We wake up at midnight on September 15th from the advanced camp and begin to climb the base wall towards the beginning of the route, it is not cold and there is a full moon. We climb the first pitches in the dark, we know which cracks to follow and we gain altitude even though climbing is disturbed by the debris of the landslide from few weeks before. We proceed quickly and in the early afternoon we arrive at the crossroads where we took the wrong route last time.
After some difficult movements we continue on the long dihedral where the quality of the rock begins to drop drastically anticipating the worst part, the black schist.
It is night and we don’t know where to camp. The summit ridge is above us so we decide to continue and reach it. At 11 pm we are all standing on top, it’s dark and unfortunately we can’t see much around us, only the profiles of the highest mountains illuminated by the moon. On the west side there’s a 800 meter high rock wall while on the opposite side there seems to be only a small rock jump and then a long slope down to the valley, we go down that way and find a place to camp.
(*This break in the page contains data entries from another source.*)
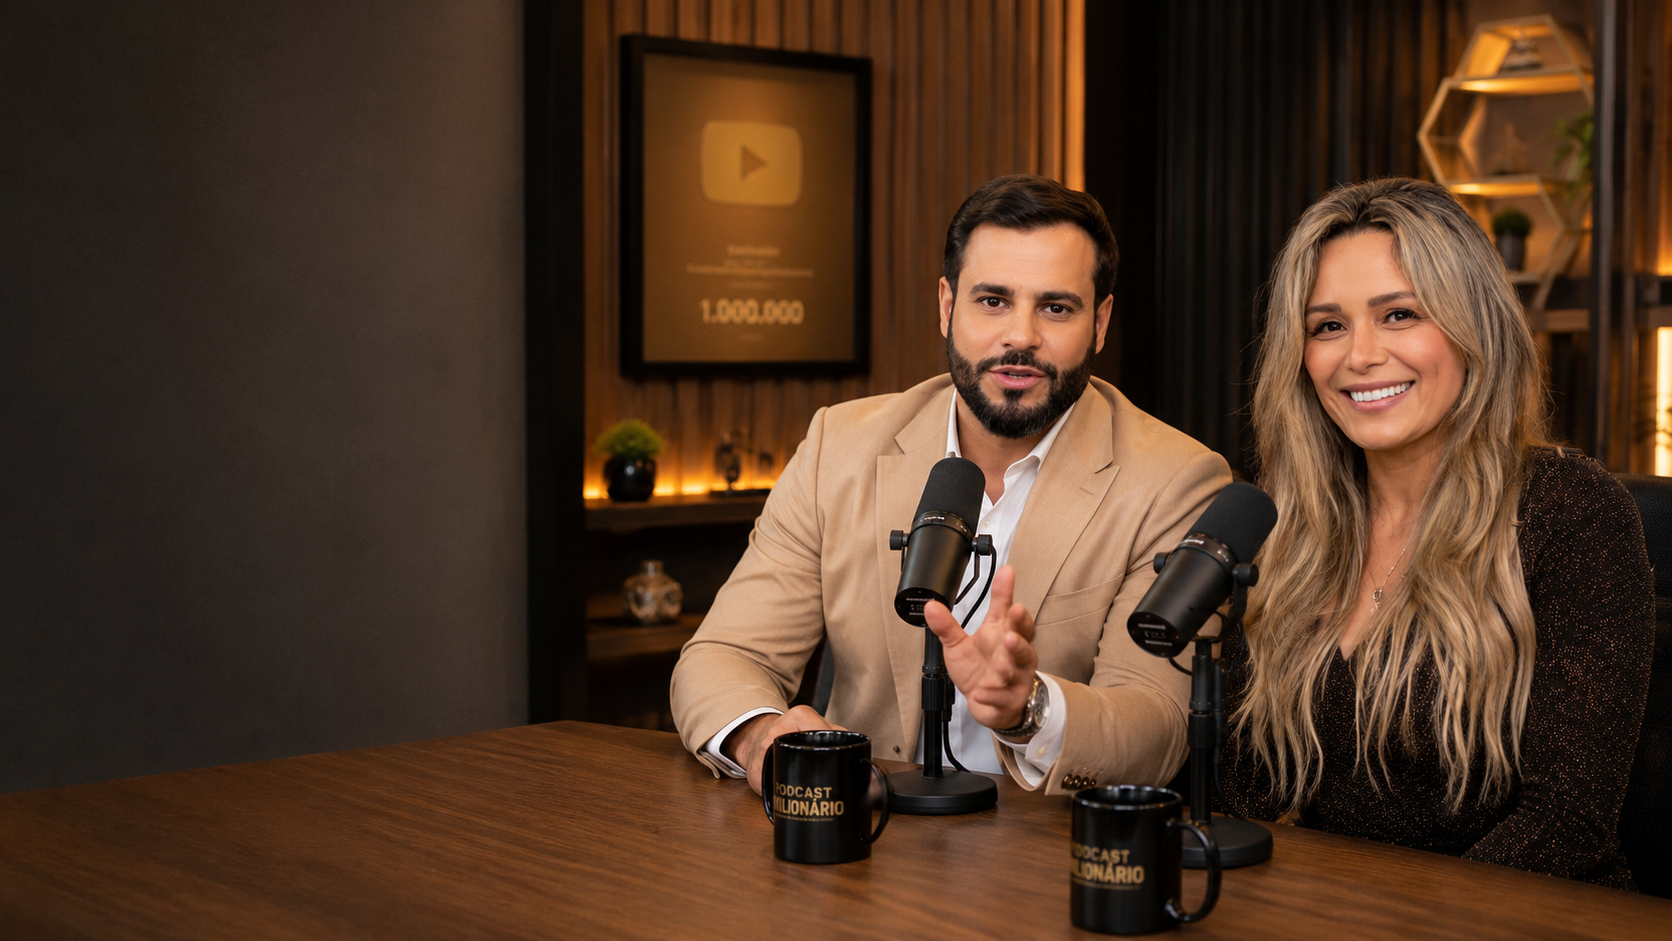
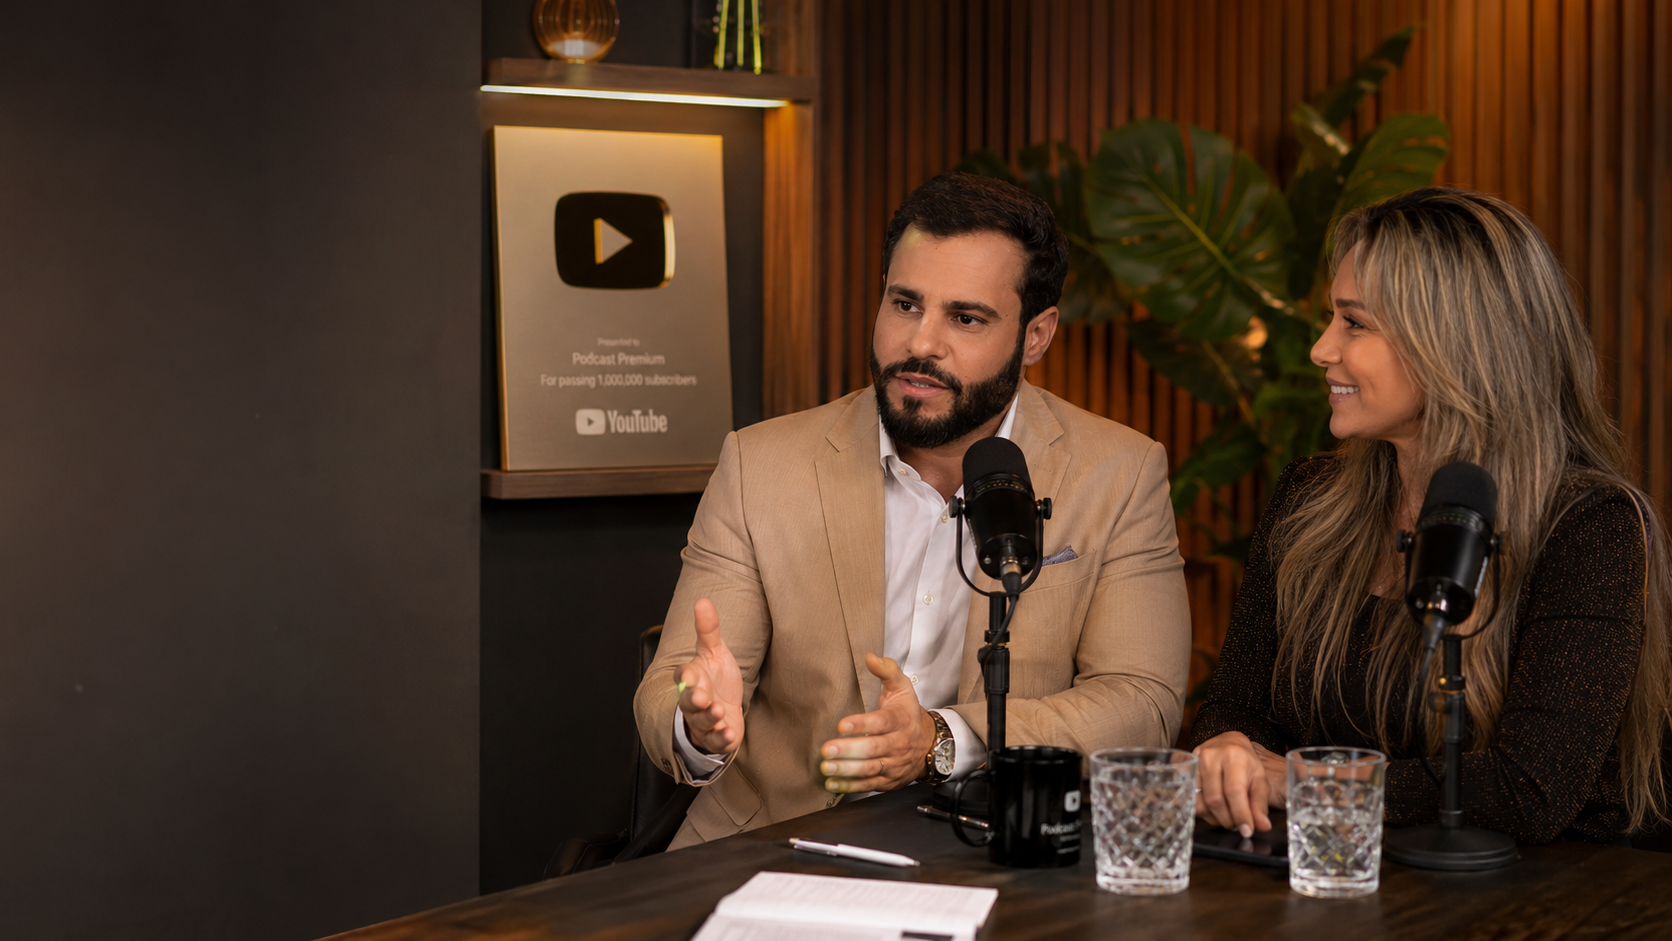
refactor: revert edition and social media modules to standard layout while keeping podcast premium

diff --git a/index.html b/index.html
@@ -214,8 +214,9 @@
       <h2 class="section-title">O Pacote — Operação Digital Completa</h2>
       <p style="font-size: 1.2rem; color: var(--color-text-muted);">Um único fee mensal. Todas as frentes cobertas. Nenhum custo adicional fora do escopo descrito.</p>
     </div>
-  </div> <!-- Close container here -->
-
+  </div> <!-- Container remains open for first part -->
+  
+  <!-- Podcast module stays in bleed container -->
   <div class="modules-bleed-container">
     <div class="module-block-premium">
       <div class="module-bg-image">
@@ -241,55 +242,49 @@
         <div class="module-image-spacer" aria-hidden="true"></div>
       </div>
     </div>
+  </div>
 
-    <div class="module-block-premium" style="margin-bottom: 120px;">
-      <div class="module-bg-image">
-        <img src="edicao.png" alt="Conteúdo Curto: A Máquina de Alcance">
+  <div class="container">
+    <div class="module-block module-block--light">
+      <div class="module-index">
+        <span class="mod-num">02</span>
+        <div class="mod-line" aria-hidden="true"></div>
       </div>
-      <div class="module-overlay-grad"></div>
-      
-      <div class="module-content-premium">
-        <div class="module-text-side">
-          <div class="module-tag">10 vídeos / mês</div>
-          <h3 class="module-title">Conteúdo Curto: A Máquina de Alcance</h3>
-          <p class="module-body">A partir do episódio de podcast do mês, são extraídos e editados 10 vídeos curtos para Instagram Reels, YouTube Shorts e TikTok. Cada vídeo é trabalhado individualmente com técnica aplicada de retenção: construção de gancho nos primeiros segundos, ritmo de cortes calibrado, legendas dinâmicas e sound design.</p>
-          <ul class="module-list" role="list" style="grid-template-columns: 1fr;">
-            <li>10 vídeos editados por mês, produzidos a partir dos melhores momentos do podcast</li>
-            <li>Edição com foco em retenção e performance algorítmica — a mesma metodologia aplicada em projetos que atingiram mais de 1 milhão de visualizações orgânicas</li>
-            <li>Formatação para cada plataforma: proporção, legendas e especificações técnicas adequadas para Reels, Shorts e TikTok</li>
-            <li>Uso de ferramentas de IA para otimização de cortes e geração de recursos visuais complementares, quando aplicável</li>
-          </ul>
-          <div class="module-outcome">
-            <span class="outcome-label">Resultado esperado</span>
-            <p class="outcome-text" style="font-weight: 500;">Uma gravação. Dez peças de conteúdo. Presença consistente em todas as plataformas ao longo do mês.</p>
-          </div>
+      <div class="module-content">
+        <div class="module-tag">10 vídeos / mês</div>
+        <h3 class="module-title">Conteúdo Curto: A Máquina de Alcance</h3>
+        <p class="module-body">A partir do episódio de podcast do mês, são extraídos e editados 10 vídeos curtos para Instagram Reels, YouTube Shorts e TikTok. Cada vídeo é trabalhado individualmente com técnica aplicada de retenção: construção de gancho nos primeiros segundos, ritmo de cortes calibrado, legendas dinâmicas e sound design.</p>
+        <ul class="module-list" role="list" style="grid-template-columns: 1fr;">
+          <li>10 vídeos editados por mês, produzidos a partir dos melhores momentos do podcast</li>
+          <li>Edição com foco em retenção e performance algorítmica — a mesma metodologia aplicada em projetos que atingiram mais de 1 milhão de visualizações orgânicas</li>
+          <li>Formatação para cada plataforma: proporção, legendas e especificações técnicas adequadas para Reels, Shorts e TikTok</li>
+          <li>Uso de ferramentas de IA para otimização de cortes e geração de recursos visuais complementares, quando aplicável</li>
+        </ul>
+        <div class="module-outcome">
+          <span class="outcome-label">Resultado esperado</span>
+          <p class="outcome-text" style="font-weight: 500;">Uma gravação. Dez peças de conteúdo. Presença consistente em todas as plataformas ao longo do mês.</p>
         </div>
-        <div class="module-image-spacer" aria-hidden="true"></div>
       </div>
     </div>
 
-    <div class="module-block-premium" style="margin-bottom: 120px;">
-      <div class="module-bg-image">
-        <img src="postagem.png" alt="Gestão de Redes Sociais: A Operação Contínua">
+    <div class="module-block">
+      <div class="module-index">
+        <span class="mod-num">03</span>
+        <div class="mod-line" aria-hidden="true"></div>
       </div>
-      <div class="module-overlay-grad"></div>
-      
-      <div class="module-content-premium">
-        <div class="module-text-side">
-          <div class="module-tag">Mensal contínuo</div>
-          <h3 class="module-title">Gestão de Redes Sociais: A Operação Contínua</h3>
-          <p class="module-body">Um profissional dedicado, integrante da equipe de Mike, responsável exclusivamente pelo agendamento e publicação de todo o conteúdo produzido dentro do pacote. Sua função é clara e delimitada: garantir que cada vídeo seja publicado no momento de maior alcance para o algoritmo, mantendo as redes de Dr. Pedro e Ana Paula sempre ativas e consistentes.</p>
-          <ul class="module-list" role="list" style="grid-template-columns: 1fr;">
-            <li>Agendamento e publicação dos 10 vídeos mensais no Instagram e YouTube</li>
-            <li>Organização da grade mensal com distribuição estratégica ao longo do mês</li>
-            <li>Publicação do episódio de podcast e seus materiais complementares</li>
-          </ul>
-          <div class="module-outcome">
-            <span class="outcome-label">Resultado esperado</span>
-            <p class="outcome-text" style="font-weight: 500;">Dr. Pedro e Ana Paula não precisam tocar no processo de postagem.</p>
-          </div>
+      <div class="module-content">
+        <div class="module-tag">Mensal contínuo</div>
+        <h3 class="module-title">Gestão de Redes Sociais: A Operação Contínua</h3>
+        <p class="module-body">Um profissional dedicado, integrante da equipe de Mike, responsável exclusivamente pelo agendamento e publicação de todo o conteúdo produzido dentro do pacote. Sua função é clara e delimitada: garantir que cada vídeo seja publicado no momento de maior alcance para o algoritmo, mantendo as redes de Dr. Pedro e Ana Paula sempre ativas e consistentes.</p>
+        <ul class="module-list" role="list" style="grid-template-columns: 1fr;">
+          <li>Agendamento e publicação dos 10 vídeos mensais no Instagram e YouTube</li>
+          <li>Organização da grade mensal com distribuição estratégica ao longo do mês</li>
+          <li>Publicação do episódio de podcast e seus materiais complementares</li>
+        </ul>
+        <div class="module-outcome">
+          <span class="outcome-label">Resultado esperado</span>
+          <p class="outcome-text" style="font-weight: 500;">Dr. Pedro e Ana Paula não precisam tocar no processo de postagem.</p>
         </div>
-        <div class="module-image-spacer" aria-hidden="true"></div>
       </div>
     </div>
   </div>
The next day we walk towards the base camp, we pack our things and move under another mountain.
Two days later we are at the base of Shivling, perhaps the most beautiful mountain in the area, with a particular characteristic: it has two perfectly symmetrical peaks. The route we want to climb is the easiest of the mountain, the west ridge. It starts from at 5000 m with a white compact granite edge, with increasing difficulties and then suddenly stop against a huge 6000 m suspended serac. From there you can climb either one or the other peak without great difficulty. We are well acclimatized but we have only a few days left, we are afraid that the perfect weather that lasted throughout September will soon start to change. We climb the rock edge and reach the serac in the afternoon.
We set our tent there to spend the night but the sounds of rocks falling down wake us up, we know we are safe but the darkness amplifies our fear. We set off again in the morning and climb the steep ice wall in just two hours. We are in this surreal place, with the two peaks on the right and left, 500 meters higher from us. We leave the gears and continue in line until the top, luckily the sky is clear and finally we have an overview of the mountains. We climb down the icy slope and luckily we are able to go down safely from the serac. The next day we are at base camp, now that we have completed our project we can finally go back home.
Share this Feature